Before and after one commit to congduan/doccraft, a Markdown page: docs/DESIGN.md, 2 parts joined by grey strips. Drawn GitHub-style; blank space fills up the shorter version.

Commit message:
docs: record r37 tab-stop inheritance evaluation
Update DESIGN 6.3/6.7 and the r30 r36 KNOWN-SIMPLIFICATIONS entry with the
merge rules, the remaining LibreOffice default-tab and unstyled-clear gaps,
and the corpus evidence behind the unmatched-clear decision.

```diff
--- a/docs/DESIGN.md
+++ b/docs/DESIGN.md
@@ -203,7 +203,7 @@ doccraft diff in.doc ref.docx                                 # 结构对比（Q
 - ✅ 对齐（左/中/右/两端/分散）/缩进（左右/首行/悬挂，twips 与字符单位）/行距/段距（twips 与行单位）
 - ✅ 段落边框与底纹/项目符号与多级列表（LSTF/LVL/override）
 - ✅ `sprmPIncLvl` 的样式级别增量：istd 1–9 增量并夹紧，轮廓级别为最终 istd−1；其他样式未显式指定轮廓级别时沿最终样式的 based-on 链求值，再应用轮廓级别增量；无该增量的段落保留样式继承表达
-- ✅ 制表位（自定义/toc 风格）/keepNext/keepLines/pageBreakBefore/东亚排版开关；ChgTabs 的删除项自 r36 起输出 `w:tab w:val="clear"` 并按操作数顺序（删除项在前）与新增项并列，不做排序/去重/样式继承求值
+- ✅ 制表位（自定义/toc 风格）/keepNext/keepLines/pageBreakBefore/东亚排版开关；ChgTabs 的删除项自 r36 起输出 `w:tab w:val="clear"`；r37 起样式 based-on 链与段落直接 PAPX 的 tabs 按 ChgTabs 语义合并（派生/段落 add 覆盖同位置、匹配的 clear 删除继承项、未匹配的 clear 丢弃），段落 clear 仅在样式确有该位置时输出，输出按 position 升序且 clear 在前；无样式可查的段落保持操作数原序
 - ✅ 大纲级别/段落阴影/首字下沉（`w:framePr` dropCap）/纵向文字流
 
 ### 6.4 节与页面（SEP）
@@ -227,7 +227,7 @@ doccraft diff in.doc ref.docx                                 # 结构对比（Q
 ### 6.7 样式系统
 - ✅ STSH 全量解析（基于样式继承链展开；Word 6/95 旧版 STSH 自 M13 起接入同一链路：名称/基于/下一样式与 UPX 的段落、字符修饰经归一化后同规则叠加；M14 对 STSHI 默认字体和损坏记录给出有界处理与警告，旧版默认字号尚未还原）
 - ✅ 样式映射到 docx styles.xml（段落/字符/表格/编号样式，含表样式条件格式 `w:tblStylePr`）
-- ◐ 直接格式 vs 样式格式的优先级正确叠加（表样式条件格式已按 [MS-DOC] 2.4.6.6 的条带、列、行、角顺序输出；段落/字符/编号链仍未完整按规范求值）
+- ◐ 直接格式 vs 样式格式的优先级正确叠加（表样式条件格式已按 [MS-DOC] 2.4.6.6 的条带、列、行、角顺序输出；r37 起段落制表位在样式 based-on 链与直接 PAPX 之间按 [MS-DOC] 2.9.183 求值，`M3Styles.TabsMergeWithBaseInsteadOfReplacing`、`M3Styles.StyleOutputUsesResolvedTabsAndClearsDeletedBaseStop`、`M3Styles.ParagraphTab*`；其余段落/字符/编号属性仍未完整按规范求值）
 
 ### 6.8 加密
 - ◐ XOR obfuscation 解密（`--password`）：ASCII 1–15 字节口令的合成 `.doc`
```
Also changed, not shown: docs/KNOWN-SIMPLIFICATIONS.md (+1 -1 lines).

+-------+

* **EXERCISE REQUIREMENTS**
Copy down the material above exactly as it is.

* **RESPONSE**
Before and after one commit to congduan/doccraft, a Markdown page: docs/DESIGN.md, 2 parts joined by grey strips. Drawn GitHub-style; blank space fills up the shorter version.

Commit message:
docs: record r37 tab-stop inheritance evaluation
Update DESIGN 6.3/6.7 and the r30 r36 KNOWN-SIMPLIFICATIONS entry with the
merge rules, the remaining LibreOffice default-tab and unstyled-clear gaps,
and the corpus evidence behind the unmatched-clear decision.

```diff
--- a/docs/DESIGN.md
+++ b/docs/DESIGN.md
@@ -203,7 +203,7 @@ doccraft diff in.doc ref.docx                                 # 结构对比（Q
 - ✅ 对齐（左/中/右/两端/分散）/缩进（左右/首行/悬挂，twips 与字符单位）/行距/段距（twips 与行单位）
 - ✅ 段落边框与底纹/项目符号与多级列表（LSTF/LVL/override）
 - ✅ `sprmPIncLvl` 的样式级别增量：istd 1–9 增量并夹紧，轮廓级别为最终 istd−1；其他样式未显式指定轮廓级别时沿最终样式的 based-on 链求值，再应用轮廓级别增量；无该增量的段落保留样式继承表达
-- ✅ 制表位（自定义/toc 风格）/keepNext/keepLines/pageBreakBefore/东亚排版开关；ChgTabs 的删除项自 r36 起输出 `w:tab w:val="clear"` 并按操作数顺序（删除项在前）与新增项并列，不做排序/去重/样式继承求值
+- ✅ 制表位（自定义/toc 风格）/keepNext/keepLines/pageBreakBefore/东亚排版开关；ChgTabs 的删除项自 r36 起输出 `w:tab w:val="clear"`；r37 起样式 based-on 链与段落直接 PAPX 的 tabs 按 ChgTabs 语义合并（派生/段落 add 覆盖同位置、匹配的 clear 删除继承项、未匹配的 clear 丢弃），段落 clear 仅在样式确有该位置时输出，输出按 position 升序且 clear 在前；无样式可查的段落保持操作数原序
 - ✅ 大纲级别/段落阴影/首字下沉（`w:framePr` dropCap）/纵向文字流
 
 ### 6.4 节与页面（SEP）
@@ -227,7 +227,7 @@ doccraft diff in.doc ref.docx                                 # 结构对比（Q
 ### 6.7 样式系统
 - ✅ STSH 全量解析（基于样式继承链展开；Word 6/95 旧版 STSH 自 M13 起接入同一链路：名称/基于/下一样式与 UPX 的段落、字符修饰经归一化后同规则叠加；M14 对 STSHI 默认字体和损坏记录给出有界处理与警告，旧版默认字号尚未还原）
 - ✅ 样式映射到 docx styles.xml（段落/字符/表格/编号样式，含表样式条件格式 `w:tblStylePr`）
-- ◐ 直接格式 vs 样式格式的优先级正确叠加（表样式条件格式已按 [MS-DOC] 2.4.6.6 的条带、列、行、角顺序输出；段落/字符/编号链仍未完整按规范求值）
+- ◐ 直接格式 vs 样式格式的优先级正确叠加（表样式条件格式已按 [MS-DOC] 2.4.6.6 的条带、列、行、角顺序输出；r37 起段落制表位在样式 based-on 链与直接 PAPX 之间按 [MS-DOC] 2.9.183 求值，`M3Styles.TabsMergeWithBaseInsteadOfReplacing`、`M3Styles.StyleOutputUsesResolvedTabsAndClearsDeletedBaseStop`、`M3Styles.ParagraphTab*`；其余段落/字符/编号属性仍未完整按规范求值）
 
 ### 6.8 加密
 - ◐ XOR obfuscation 解密（`--password`）：ASCII 1–15 字节口令的合成 `.doc`
```
Also changed, not shown: docs/KNOWN-SIMPLIFICATIONS.md (+1 -1 lines).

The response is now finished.